UPDATE: Click here to listen to Ben Stevens on the Dan Fagan show. (Note that it's a long clip and could take awhile to load.)
Audio courtesy of KFQD.
From Kyle Hopkins in Anchorage --
Ben Stevens just called in to Dan Fagan’s show on KFQD. It’s been impossible to talk to Stevens about the ongoing corruption trials and investigations -- he hasn't talked about it since the initial raids of legislative offices last August -- so hearing him talk even peripherally about this stuff is like glimpsing a unicorn or Bigfoot.
Anyway, here’s a few quick quotes from the conversation between Fagan and Stevens - who said Fagan made an inappropriate comment about his family earlier on the show.
Stevens: “Look, he (Bill Allen) might have done something wrong. Obviously he admits he did. But I maintain my innocence, big man… “
Stevens said he's being investigated by the Department of Justice, the National Marine Fisheries Service and the IRS.
Fagan: “Do you anticipate being indicted?”
Stevens: “Me? I don’t anticipate anything like that, big man. I just live day to day … I didn’t do anything wrong and if I ever get the chance to prove it, I will.”
Stevens: “This is a feeding frenzy that’s taking place right now. It’s a blood bath."
Fagan asked if Stevens is worried about his father, Sen. Ted Stevens’, future.
Ben Stevens said: “My father’s been in politics for 57 years.

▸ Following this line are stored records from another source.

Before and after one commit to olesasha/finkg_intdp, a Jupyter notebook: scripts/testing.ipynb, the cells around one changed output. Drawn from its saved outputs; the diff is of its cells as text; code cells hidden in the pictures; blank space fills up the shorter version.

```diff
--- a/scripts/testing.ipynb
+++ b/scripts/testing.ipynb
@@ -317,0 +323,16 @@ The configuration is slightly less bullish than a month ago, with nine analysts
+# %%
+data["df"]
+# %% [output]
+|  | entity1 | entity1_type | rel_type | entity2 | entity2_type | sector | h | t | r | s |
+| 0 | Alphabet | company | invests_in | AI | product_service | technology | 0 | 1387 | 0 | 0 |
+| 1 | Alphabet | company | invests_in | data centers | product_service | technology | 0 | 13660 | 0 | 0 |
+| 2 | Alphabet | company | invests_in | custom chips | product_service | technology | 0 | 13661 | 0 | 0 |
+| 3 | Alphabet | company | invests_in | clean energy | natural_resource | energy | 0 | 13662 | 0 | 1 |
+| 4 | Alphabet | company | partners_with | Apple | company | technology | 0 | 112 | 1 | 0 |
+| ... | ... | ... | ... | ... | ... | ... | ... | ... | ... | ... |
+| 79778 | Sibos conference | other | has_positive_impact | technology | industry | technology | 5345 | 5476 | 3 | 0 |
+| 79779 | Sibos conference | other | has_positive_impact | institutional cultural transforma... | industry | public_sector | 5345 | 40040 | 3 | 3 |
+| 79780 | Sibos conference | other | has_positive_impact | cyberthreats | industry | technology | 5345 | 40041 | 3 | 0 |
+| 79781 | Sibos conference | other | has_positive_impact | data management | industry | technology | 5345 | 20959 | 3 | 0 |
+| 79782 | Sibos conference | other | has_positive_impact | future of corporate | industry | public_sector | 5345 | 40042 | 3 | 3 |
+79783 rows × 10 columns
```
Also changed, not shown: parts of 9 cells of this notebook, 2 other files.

He’s been investigated numerous times. This is a feeding frenzy…”
He said in the current environment, people assume that anyone who is accused of anything is automatically considered guilty.

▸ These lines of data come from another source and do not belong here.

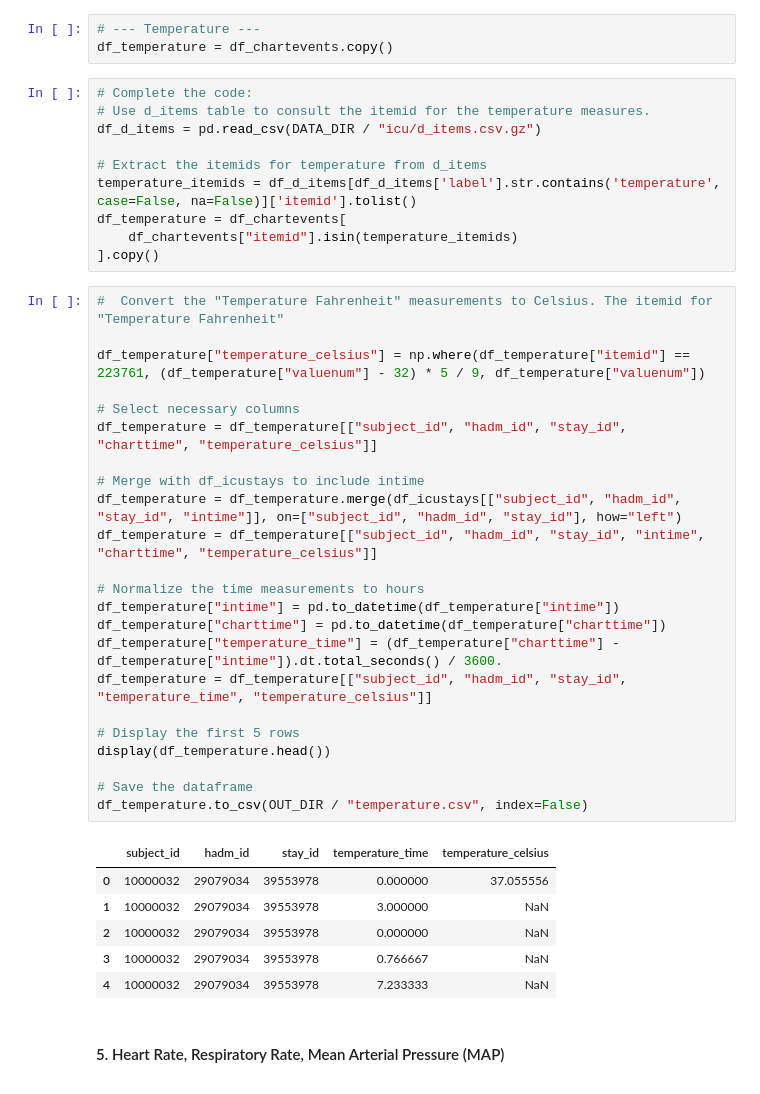
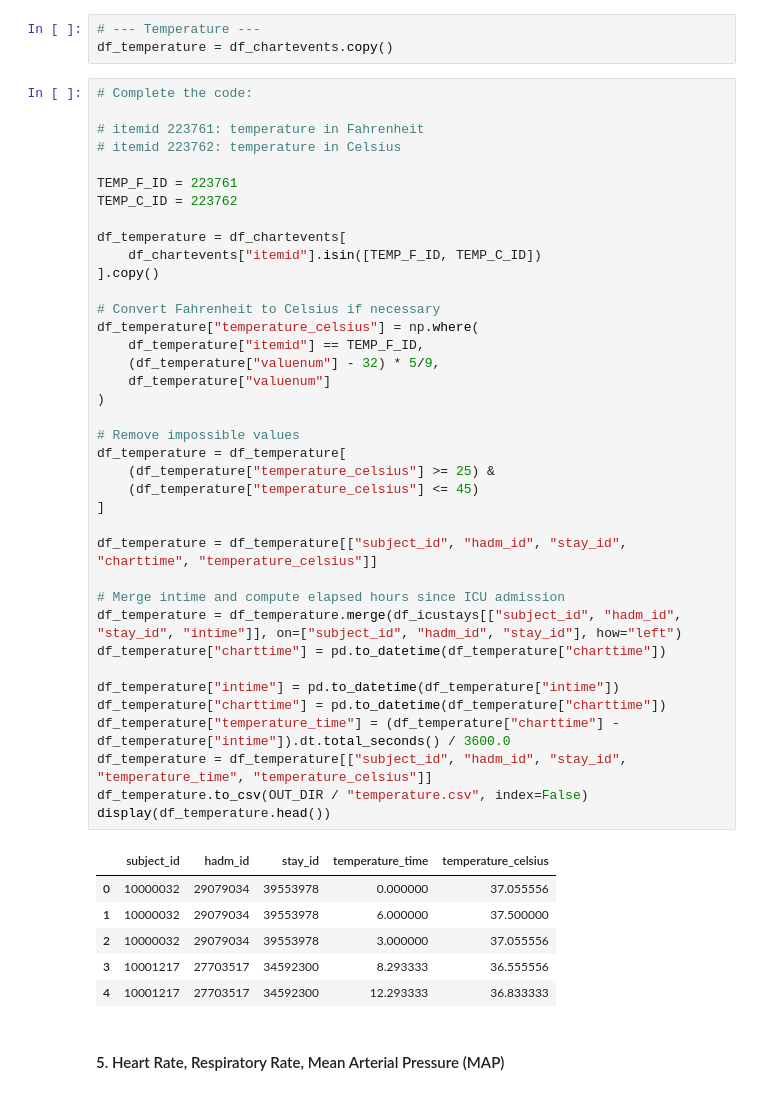
Before and after one commit to ntorqulu/Data-Science-x-Health, a Jupyter notebook: EXERCISES/DSxH-2526-Working-MIMIC/DSxH2526-mimic-exercise-LOS-prediction.ipynb, the cells around one changed output. Cells and saved outputs as stored; diff of their text form.

```diff
--- a/EXERCISES/DSxH-2526-Working-MIMIC/DSxH2526-mimic-exercise-LOS-prediction.ipynb
+++ b/EXERCISES/DSxH-2526-Working-MIMIC/DSxH2526-mimic-exercise-LOS-prediction.ipynb
@@ -283,46 +289,51 @@ df_elective_surgery.to_csv(OUT_DIR / "elective_surgery.csv", index=False)
 # %%
 # --- Temperature ---
 df_temperature = df_chartevents.copy()
-# %%
-# Complete the code:
-# Use d_items table to consult the itemid for the temperature measures.
-df_d_items = pd.read_csv(DATA_DIR / "icu/d_items.csv.gz")
-
-# Extract the itemids for temperature from d_items
-temperature_itemids = df_d_items[df_d_items['label'].str.contains('temperature', case=False, na=False)]['itemid'].tolist()
-df_temperature = df_chartevents[
-    df_chartevents["itemid"].isin(temperature_itemids)
-].copy()
 # %%
-#  Convert the "Temperature Fahrenheit" measurements to Celsius. The itemid for "Temperature Fahrenheit"
+# Complete the code:
 
-df_temperature["temperature_celsius"] = np.where(df_temperature["itemid"] == 223761, (df_temperature["valuenum"] - 32) * 5 / 9, df_temperature["valuenum"])
+# itemid 223761: temperature in Fahrenheit
+# itemid 223762: temperature in Celsius
 
-# Select necessary columns
+TEMP_F_ID = 223761
+TEMP_C_ID = 223762
+
+df_temperature = df_chartevents[
+    df_chartevents["itemid"].isin([TEMP_F_ID, TEMP_C_ID])
+].copy()
+
+# Convert Fahrenheit to Celsius if necessary
+df_temperature["temperature_celsius"] = np.where(
+    df_temperature["itemid"] == TEMP_F_ID,
+    (df_temperature["valuenum"] - 32) * 5/9,
+    df_temperature["valuenum"]
+)
+
+# Remove impossible values
+df_temperature = df_temperature[
+    (df_temperature["temperature_celsius"] >= 25) &
+    (df_temperature["temperature_celsius"] <= 45)
+]
+
 df_temperature = df_temperature[["subject_id", "hadm_id", "stay_id", "charttime", "temperature_celsius"]]
 
-# Merge with df_icustays to include intime
+# Merge intime and compute elapsed hours since ICU admission
 df_temperature = df_temperature.merge(df_icustays[["subject_id", "hadm_id", "stay_id", "intime"]], on=["subject_id", "hadm_id", "stay_id"], how="left")
-df_temperature = df_temperature[["subject_id", "hadm_id", "stay_id", "intime", "charttime", "temperature_celsius"]]
+df_temperature["charttime"] = pd.to_datetime(df_temperature["charttime"])
 
-# Normalize the time measurements to hours
 df_temperature["intime"] = pd.to_datetime(df_temperature["intime"])
 df_temperature["charttime"] = pd.to_datetime(df_temperature["charttime"])
-df_temperature["temperature_time"] = (df_temperature["charttime"] - df_temperature["intime"]).dt.total_seconds() / 3600.
+df_temperature["temperature_time"] = (df_temperature["charttime"] - df_temperature["intime"]).dt.total_seconds() / 3600.0
 df_temperature = df_temperature[["subject_id", "hadm_id", "stay_id", "temperature_time", "temperature_celsius"]]
-
-# Display the first 5 rows
+df_temperature.to_csv(OUT_DIR / "temperature.csv", index=False)
 display(df_temperature.head())
-
-# Save the dataframe
-df_temperature.to_csv(OUT_DIR / "temperature.csv", index=False)
 # %% [output]
 |  | subject_id | hadm_id | stay_id | temperature_time | temperature_celsius |
 | 0 | 10000032 | 29079034 | 39553978 | 0.000000 | 37.055556 |
-| 1 | 10000032 | 29079034 | 39553978 | 3.000000 | NaN |
-| 2 | 10000032 | 29079034 | 39553978 | 0.000000 | NaN |
-| 3 | 10000032 | 29079034 | 39553978 | 0.766667 | NaN |
-| 4 | 10000032 | 29079034 | 39553978 | 7.233333 | NaN |
+| 1 | 10000032 | 29079034 | 39553978 | 6.000000 | 37.500000 |
+| 2 | 10000032 | 29079034 | 39553978 | 3.000000 | 37.055556 |
+| 3 | 10001217 | 27703517 | 34592300 | 8.293333 | 36.555556 |
+| 4 | 10001217 | 27703517 | 34592300 | 12.293333 | 36.833333 |
 # %% [markdown]
 #### 5. Heart Rate, Respiratory Rate, Mean Arterial Pressure (MAP)
 # %%
```
Also changed, not shown: parts of 23 cells of this notebook, 8 other files.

Fagan asked if Stevens is worried about his own future.
Stevens said: “I’m fine with my future. I’ve got family. I’m working. … I’ll survive this Dan.”
Stevens said he speaks to his father all the time and got an e-mail from him this morning.
When Fagan talked about the father and son being targets, Stevens said:
“He (Sen. Ted Stevens) is a big, big fish, big man. I’m just a little guppy.”
Finally, Stevens made a joke, asking what would have happened if jurors in the Kott trial would have deliberated as much as in the Carl the cat case.